[Source data]
==============================
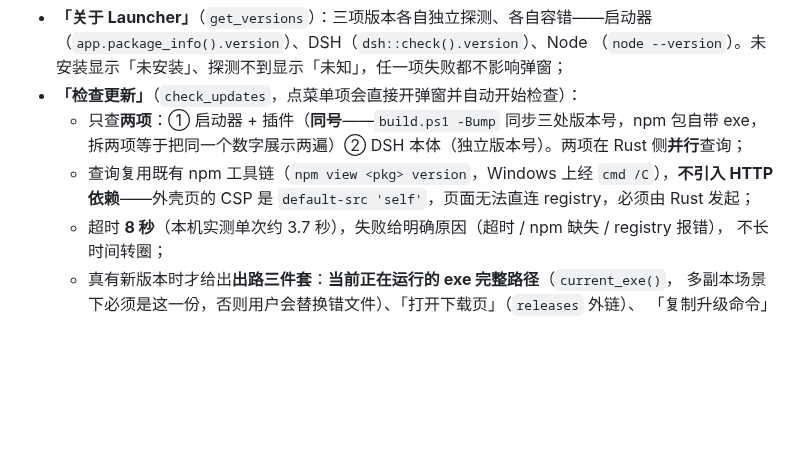
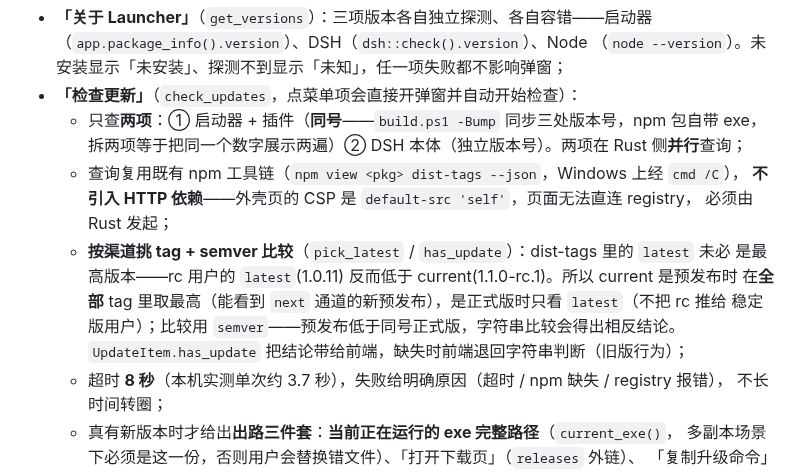
Before and after one commit to cilis/dsh-tauri-launcher, a Markdown page: docs/architecture.md, the part around the change. Drawn GitHub-style; blank space fills up the shorter version.

Commit message:
docs: architecture 补检查更新的 tag 挑选与 semver 比较
原文写的是 `npm view <pkg> version`，已改为 dist-tags，并把「为什么 latest 未必最高」和渠道规则一并记下。

```diff
--- a/docs/architecture.md
+++ b/docs/architecture.md
@@ -206,8 +206,14 @@ exe 目录记入候选列表，避免探测缓存仍是旧值时漏看新实例
 - **「检查更新」**（`check_updates`，点菜单项会直接开弹窗并自动开始检查）：
   - 只查**两项**：① 启动器 + 插件（**同号**——`build.ps1 -Bump` 同步三处版本号，npm 包自带
     exe，拆两项等于把同一个数字展示两遍）② DSH 本体（独立版本号）。两项在 Rust 侧**并行**查询；
-  - 查询复用既有 npm 工具链（`npm view <pkg> version`，Windows 上经 `cmd /C`），**不引入
-    HTTP 依赖**——外壳页的 CSP 是 `default-src 'self'`，页面无法直连 registry，必须由 Rust 发起；
+  - 查询复用既有 npm 工具链（`npm view <pkg> dist-tags --json`，Windows 上经 `cmd /C`），
+    **不引入 HTTP 依赖**——外壳页的 CSP 是 `default-src 'self'`，页面无法直连 registry，
+    必须由 Rust 发起；
+  - **按渠道挑 tag + semver 比较**（`pick_latest` / `has_update`）：dist-tags 里的 `latest` 未必
+    是最高版本——rc 用户的 `latest`(1.0.11) 反而低于 current(1.1.0-rc.1)。所以 current 是预发布时
+    在**全部** tag 里取最高（能看到 `next` 通道的新预发布），是正式版时只看 `latest`（不把 rc 推给
+    稳定版用户）；比较用 `semver`——预发布低于同号正式版，字符串比较会得出相反结论。
+    `UpdateItem.has_update` 把结论带给前端，缺失时前端退回字符串判断（旧版行为）；
   - 超时 **8 秒**（本机实测单次约 3.7 秒），失败给明确原因（超时 / npm 缺失 / registry 报错），
     不长时间转圈；
   - 真有新版本时才给出**出路三件套**：**当前正在运行的 exe 完整路径**（`current_exe()`，
```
==============================
Assignment: Lines containing "HTTP" in the records above: how many are there? Give only the number.

Result of the task: 2